*Exercise:* Your answer must be every line of the data below that holds the string "collapseOne", copied exactly.

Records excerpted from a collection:
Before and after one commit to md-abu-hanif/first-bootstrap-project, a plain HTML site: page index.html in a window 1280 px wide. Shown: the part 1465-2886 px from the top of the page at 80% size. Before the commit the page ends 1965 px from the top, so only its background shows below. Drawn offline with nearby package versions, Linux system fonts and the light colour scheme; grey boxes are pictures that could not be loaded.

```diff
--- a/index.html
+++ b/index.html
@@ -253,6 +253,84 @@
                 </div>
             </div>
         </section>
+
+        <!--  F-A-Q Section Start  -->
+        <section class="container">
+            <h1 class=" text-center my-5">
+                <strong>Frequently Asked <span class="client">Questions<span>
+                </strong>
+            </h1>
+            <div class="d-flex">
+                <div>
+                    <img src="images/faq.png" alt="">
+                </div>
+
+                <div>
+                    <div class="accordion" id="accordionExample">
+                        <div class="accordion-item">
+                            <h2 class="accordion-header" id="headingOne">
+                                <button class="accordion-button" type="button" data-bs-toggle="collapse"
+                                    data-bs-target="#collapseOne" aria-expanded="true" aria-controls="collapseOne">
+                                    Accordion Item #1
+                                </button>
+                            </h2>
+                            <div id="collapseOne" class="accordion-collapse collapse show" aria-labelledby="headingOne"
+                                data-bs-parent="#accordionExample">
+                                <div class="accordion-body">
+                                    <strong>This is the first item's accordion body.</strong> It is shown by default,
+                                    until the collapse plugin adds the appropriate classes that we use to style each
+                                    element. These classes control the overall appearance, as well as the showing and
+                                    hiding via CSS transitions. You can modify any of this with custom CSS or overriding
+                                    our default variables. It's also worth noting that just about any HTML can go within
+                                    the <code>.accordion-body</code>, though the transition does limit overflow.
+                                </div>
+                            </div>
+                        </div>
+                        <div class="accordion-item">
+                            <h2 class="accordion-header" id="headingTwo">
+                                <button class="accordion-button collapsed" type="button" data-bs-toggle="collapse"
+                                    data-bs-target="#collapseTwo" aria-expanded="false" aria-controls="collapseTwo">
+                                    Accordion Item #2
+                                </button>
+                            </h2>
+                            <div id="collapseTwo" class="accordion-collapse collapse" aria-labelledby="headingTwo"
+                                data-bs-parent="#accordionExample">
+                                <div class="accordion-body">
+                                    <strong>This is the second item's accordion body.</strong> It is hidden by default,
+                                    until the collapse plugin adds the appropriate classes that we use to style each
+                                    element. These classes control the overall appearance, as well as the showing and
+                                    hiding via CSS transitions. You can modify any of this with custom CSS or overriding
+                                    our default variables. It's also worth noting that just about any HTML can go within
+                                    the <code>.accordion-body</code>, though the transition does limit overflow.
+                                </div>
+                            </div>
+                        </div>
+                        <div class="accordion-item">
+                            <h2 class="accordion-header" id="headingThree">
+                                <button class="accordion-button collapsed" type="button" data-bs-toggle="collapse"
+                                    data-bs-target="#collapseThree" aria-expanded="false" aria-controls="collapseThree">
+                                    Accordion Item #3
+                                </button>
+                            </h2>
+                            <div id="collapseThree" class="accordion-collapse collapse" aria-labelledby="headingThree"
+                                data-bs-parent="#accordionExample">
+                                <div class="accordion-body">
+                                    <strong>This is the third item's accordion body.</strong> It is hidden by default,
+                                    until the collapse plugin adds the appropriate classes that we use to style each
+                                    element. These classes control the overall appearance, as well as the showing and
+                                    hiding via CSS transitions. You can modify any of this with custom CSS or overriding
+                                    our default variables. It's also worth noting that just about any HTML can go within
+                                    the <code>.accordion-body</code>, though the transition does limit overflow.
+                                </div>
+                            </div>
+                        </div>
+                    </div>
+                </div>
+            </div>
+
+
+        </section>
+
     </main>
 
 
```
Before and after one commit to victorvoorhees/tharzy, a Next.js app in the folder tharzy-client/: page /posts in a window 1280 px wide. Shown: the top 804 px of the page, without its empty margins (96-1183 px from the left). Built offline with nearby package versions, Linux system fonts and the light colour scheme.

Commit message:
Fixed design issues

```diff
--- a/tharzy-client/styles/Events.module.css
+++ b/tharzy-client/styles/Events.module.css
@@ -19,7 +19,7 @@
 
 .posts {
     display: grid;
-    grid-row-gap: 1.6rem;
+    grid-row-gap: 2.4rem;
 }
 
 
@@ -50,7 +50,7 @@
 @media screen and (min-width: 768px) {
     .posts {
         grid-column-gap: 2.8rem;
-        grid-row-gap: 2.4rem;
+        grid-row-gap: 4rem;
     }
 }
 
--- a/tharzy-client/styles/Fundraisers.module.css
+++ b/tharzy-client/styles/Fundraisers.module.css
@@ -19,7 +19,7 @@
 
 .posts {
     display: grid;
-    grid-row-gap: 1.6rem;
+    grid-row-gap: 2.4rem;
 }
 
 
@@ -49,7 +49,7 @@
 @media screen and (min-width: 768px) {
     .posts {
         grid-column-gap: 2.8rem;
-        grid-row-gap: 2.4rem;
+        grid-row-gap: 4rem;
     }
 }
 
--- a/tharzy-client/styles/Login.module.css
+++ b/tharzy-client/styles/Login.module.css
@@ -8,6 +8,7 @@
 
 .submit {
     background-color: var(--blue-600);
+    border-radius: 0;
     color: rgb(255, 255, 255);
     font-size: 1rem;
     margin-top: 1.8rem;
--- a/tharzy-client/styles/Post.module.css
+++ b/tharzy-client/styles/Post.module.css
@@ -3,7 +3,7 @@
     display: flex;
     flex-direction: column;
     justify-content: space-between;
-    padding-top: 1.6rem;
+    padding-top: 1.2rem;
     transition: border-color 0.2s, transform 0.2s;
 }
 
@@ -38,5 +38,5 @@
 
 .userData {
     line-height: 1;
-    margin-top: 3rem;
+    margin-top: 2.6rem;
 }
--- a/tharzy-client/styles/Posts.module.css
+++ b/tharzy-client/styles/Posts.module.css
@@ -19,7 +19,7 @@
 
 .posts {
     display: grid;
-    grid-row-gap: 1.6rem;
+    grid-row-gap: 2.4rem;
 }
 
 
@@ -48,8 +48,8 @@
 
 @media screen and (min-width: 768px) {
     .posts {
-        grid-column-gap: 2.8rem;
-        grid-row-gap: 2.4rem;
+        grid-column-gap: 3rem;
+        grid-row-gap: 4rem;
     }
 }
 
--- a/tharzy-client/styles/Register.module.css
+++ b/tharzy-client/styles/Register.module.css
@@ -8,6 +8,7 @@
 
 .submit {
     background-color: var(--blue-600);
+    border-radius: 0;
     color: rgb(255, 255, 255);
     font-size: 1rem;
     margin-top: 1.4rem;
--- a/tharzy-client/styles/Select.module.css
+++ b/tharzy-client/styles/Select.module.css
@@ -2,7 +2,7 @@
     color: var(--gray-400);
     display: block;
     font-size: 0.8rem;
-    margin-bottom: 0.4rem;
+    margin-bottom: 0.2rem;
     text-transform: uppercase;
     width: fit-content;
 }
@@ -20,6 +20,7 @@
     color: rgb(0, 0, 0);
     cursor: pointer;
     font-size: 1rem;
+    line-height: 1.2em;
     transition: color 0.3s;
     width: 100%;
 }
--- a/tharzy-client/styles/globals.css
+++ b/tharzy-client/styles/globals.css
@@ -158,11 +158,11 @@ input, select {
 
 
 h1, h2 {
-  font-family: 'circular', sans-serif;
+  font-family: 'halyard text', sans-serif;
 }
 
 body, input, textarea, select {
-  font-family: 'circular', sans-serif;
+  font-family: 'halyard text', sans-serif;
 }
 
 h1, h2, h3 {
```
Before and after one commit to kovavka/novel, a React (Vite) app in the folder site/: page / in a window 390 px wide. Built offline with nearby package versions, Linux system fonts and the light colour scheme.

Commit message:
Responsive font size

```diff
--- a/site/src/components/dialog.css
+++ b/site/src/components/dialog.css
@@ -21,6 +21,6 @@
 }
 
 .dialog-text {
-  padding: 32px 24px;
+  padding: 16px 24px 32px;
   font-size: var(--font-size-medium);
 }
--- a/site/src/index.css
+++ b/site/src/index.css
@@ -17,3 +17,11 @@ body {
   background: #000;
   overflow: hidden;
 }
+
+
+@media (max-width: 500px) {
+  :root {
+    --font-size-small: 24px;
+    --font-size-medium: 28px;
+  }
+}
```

*Solution below:*
+                                    data-bs-target="#collapseOne" aria-expanded="true" aria-controls="collapseOne">
+                            <div id="collapseOne" class="accordion-collapse collapse show" aria-labelledby="headingOne"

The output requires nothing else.